[Opening DATA PROVIDED section]

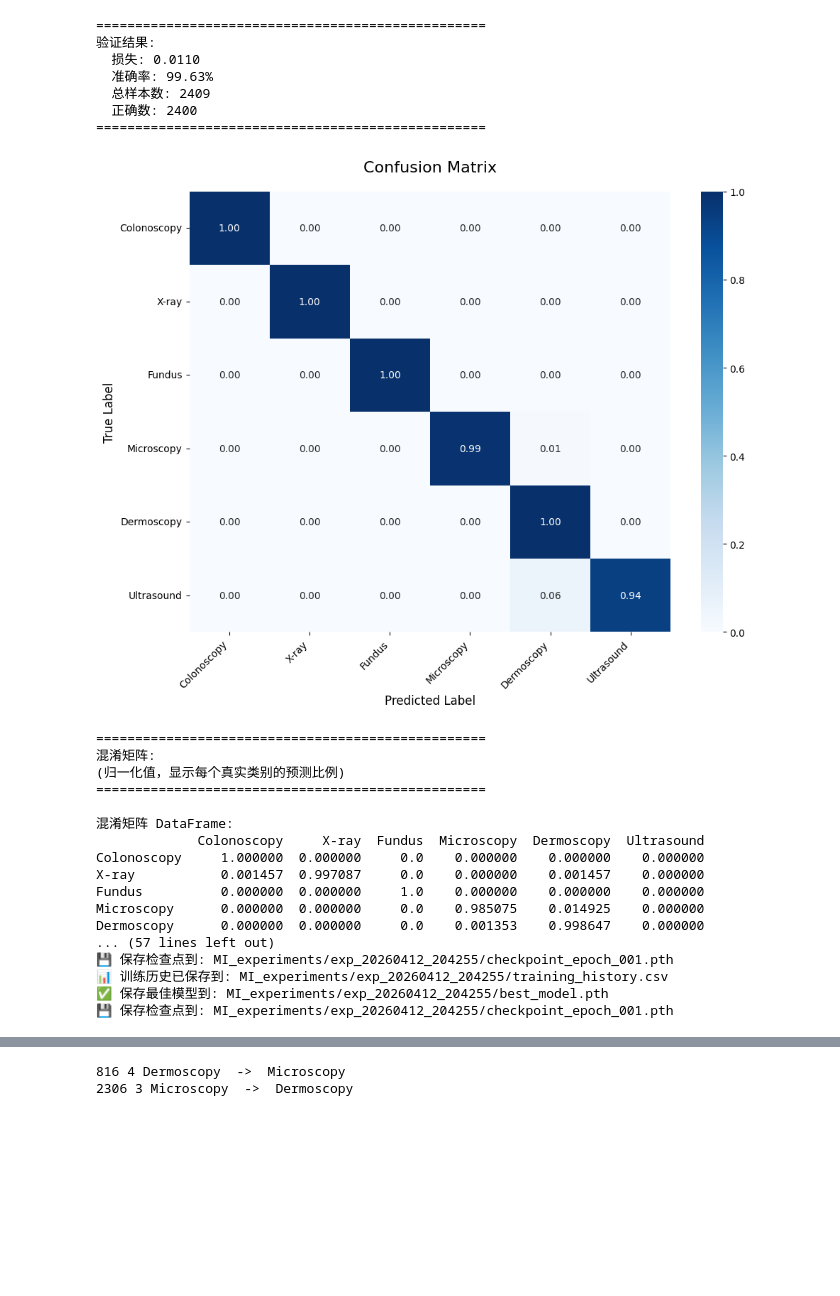
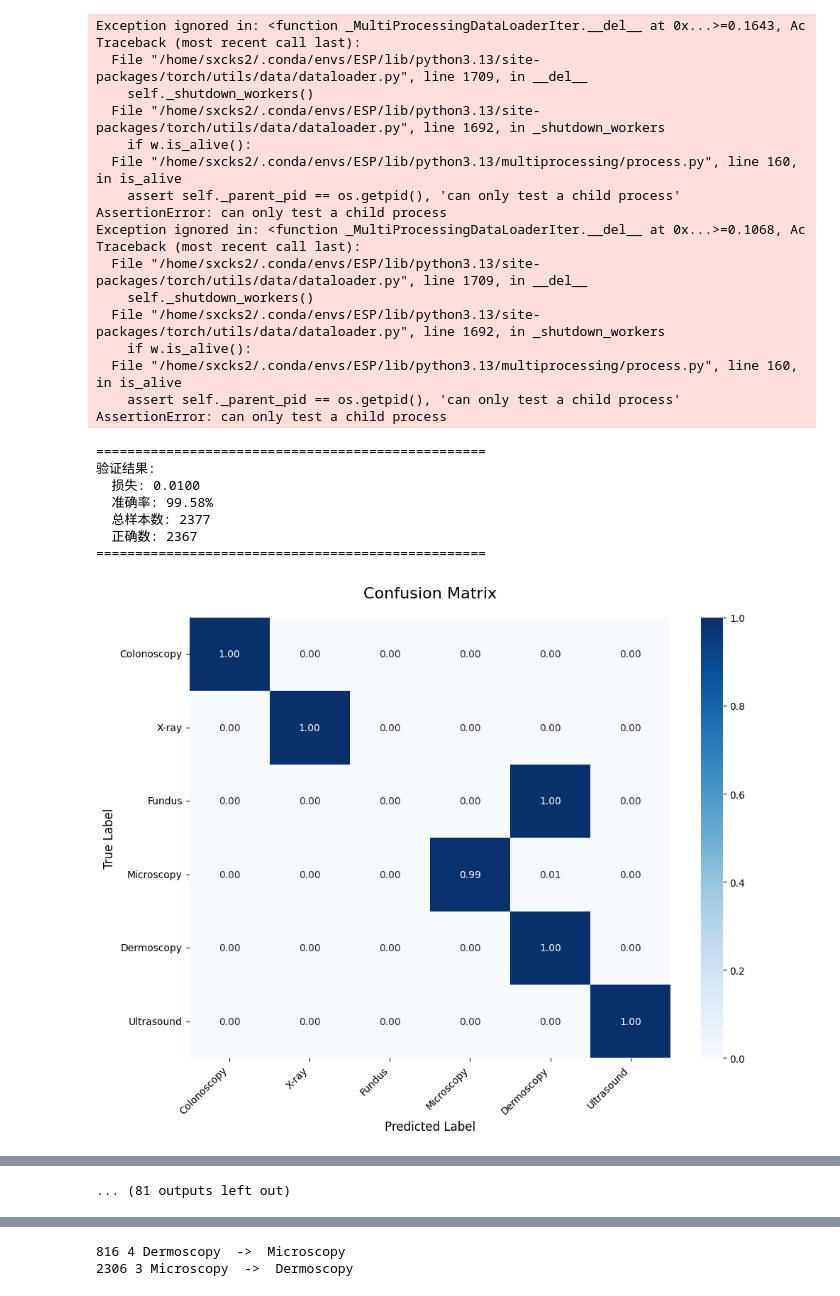
Before and after one commit to SkyOL5/Remake-De-LightSAM, a Jupyter notebook: Modality_Inspector.ipynb, the cells around one changed output, grey strips where cells are left out. Saved outputs shown, nothing was run; the diff lists cells and outputs as text; code cells hidden in the pictures; blank space fills up the shorter version.

Commit message:
add mobile

```diff
--- a/Modality_Inspector.ipynb
+++ b/Modality_Inspector.ipynb
@@ -62,7 +62,7 @@ class Modality_Inspector(nn.Module):
 # 医疗图像数据集类
 class Medcial_Dataset(Dataset):
 
-    def __init__(self, files, labels, folder="../SAM_h_features/image_feature"):
+    def __init__(self, files, labels, folder=""):
         self.folder = folder
         self.files = files
         self.labels = torch.tensor(labels, dtype=torch.long)
@@ -95,7 +95,7 @@ idx_name = {
     5: "Ultrasound"
 }
 # %%
-datafolder = "../SAM_b_features/image_feature"
+datafolder = "../SAM_mobile_features/image_feature"
 
 files = os.listdir(datafolder)
 labels = []
@@ -118,6 +118,6 @@ Counter({1: 1373, 4: 739, 3: 134, 0: 122, 5: 33, 2: 8})
 # %%
-train_dataset = Medcial_Dataset(X_train, y_train)
-val_dataset = Medcial_Dataset(X_val, y_val)
+train_dataset = Medcial_Dataset(X_train, y_train, datafolder)
+val_dataset = Medcial_Dataset(X_val, y_val, datafolder)
 
 train_loader = DataLoader(train_dataset, batch_size=32, shuffle=True, num_workers=2)
 val_loader = DataLoader(val_dataset, batch_size=32, shuffle=False, num_workers=2)
@@ -420,7 +420,7 @@ def save_checkpoint(model, optimizer, epoch, metrics, save_dir, is_best=False):
 
     # 如果是最佳模型，额外保存
     if is_best:
-        best_path = os.path.join(save_dir, 'best_modality_inspector_model.pth')
+        best_path = os.path.join(save_dir, 'best_mobile_modality_inspector_model.pth')
         torch.save(checkpoint, best_path)
         print(f"✅ 保存最佳模型到: {best_path}")
 
@@ -628,7 +628,7 @@ def main():
     print("\n💾 保存最终结果...")
 
     # 保存最终模型
-    final_model_path = os.path.join(save_dir, 'final_model.pth')
+    final_model_path = os.path.join(save_dir, 'final_mobile_mi_model.pth')
     torch.save({
         'model_state_dict': model.state_dict(),
         'num_classes': 6,
@@ -679,30 +679,31 @@ main GPU is device 0
    批大小: 32
 --------------------------------------------------------------------------------
 🚀 开始训练...
 ================================================================================
-==================================================
-验证结果:
-  损失: 0.0110
-  准确率: 99.63%
-  总样本数: 2409
-  正确数: 2400
-==================================================
+Exception ignored in: <function _MultiProcessingDataLoaderIter.__del__ at 0x...>=0.1643, Ac
+Traceback (most recent call last):
+  File "/home/sxcks2/.conda/envs/ESP/lib/python3.13/site-packages/torch/utils/data/dataloader.py", line 1709, in __del__
+    self._shutdown_workers()
+  File "/home/sxcks2/.conda/envs/ESP/lib/python3.13/site-packages/torch/utils/data/dataloader.py", line 1692, in _shutdown_workers
+    if w.is_alive():
+  File "/home/sxcks2/.conda/envs/ESP/lib/python3.13/multiprocessing/process.py", line 160, in is_alive
+    assert self._parent_pid == os.getpid(), 'can only test a child process'
+AssertionError: can only test a child process
+Exception ignored in: <function _MultiProcessingDataLoaderIter.__del__ at 0x...>=0.1068, Ac
+Traceback (most recent call last):
+  File "/home/sxcks2/.conda/envs/ESP/lib/python3.13/site-packages/torch/utils/data/dataloader.py", line 1709, in __del__
+    self._shutdown_workers()
+  File "/home/sxcks2/.conda/envs/ESP/lib/python3.13/site-packages/torch/utils/data/dataloader.py", line 1692, in _shutdown_workers
+    if w.is_alive():
+  File "/home/sxcks2/.conda/envs/ESP/lib/python3.13/multiprocessing/process.py", line 160, in is_alive
+    assert self._parent_pid == os.getpid(), 'can only test a child process'
+AssertionError: can only test a child process
+==================================================
+验证结果:
+  损失: 0.0100
+  准确率: 99.58%
+  总样本数: 2377
+  正确数: 2367
+==================================================
-[figure, old version]
+[figure, new version]
-==================================================
-混淆矩阵:
-(归一化值，显示每个真实类别的预测比例)
-==================================================
-
-混淆矩阵 DataFrame:
-             Colonoscopy     X-ray  Fundus  Microscopy  Dermoscopy  Ultrasound
-Colonoscopy     1.000000  0.000000     0.0    0.000000    0.000000    0.000000
-X-ray           0.001457  0.997087     0.0    0.000000    0.001457    0.000000
-Fundus          0.000000  0.000000     1.0    0.000000    0.000000    0.000000
-Microscopy      0.000000  0.000000     0.0    0.985075    0.014925    0.000000
-Dermoscopy      0.000000  0.000000     0.0    0.001353    0.998647    0.000000
-... (57 lines left out)
-💾 保存检查点到: MI_experiments/exp_20260412_204255/checkpoint_epoch_001.pth
-📊 训练历史已保存到: MI_experiments/exp_20260412_204255/training_history.csv
-✅ 保存最佳模型到: MI_experiments/exp_20260412_204255/best_model.pth
-💾 保存检查点到: MI_experiments/exp_20260412_204255/checkpoint_epoch_001.pth
 ==================================================
@@ -767,3 +793,4 @@ Dermoscopy      0.005413  0.004060    0.00    0.006766    0.983762    0.000000
+... (81 outputs left out)
 # %%
 def predict(model, input_data, device='cuda'):
     """使用训练好的模型进行预测"""
```
Also changed, not shown: parts of 3 cells of this notebook, 23 other files.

[Closing DATA PROVIDED section]

**PROMPT**
Reproduce every line above that contains the string "self".

**PROBLEM SOLUTION**
-    def __init__(self, files, labels, folder="../SAM_h_features/image_feature"):
+    def __init__(self, files, labels, folder=""):
         self.folder = folder
         self.files = files
         self.labels = torch.tensor(labels, dtype=torch.long)
+    self._shutdown_workers()
+    assert self._parent_pid == os.getpid(), 'can only test a child process'
+    self._shutdown_workers()
+    assert self._parent_pid == os.getpid(), 'can only test a child process'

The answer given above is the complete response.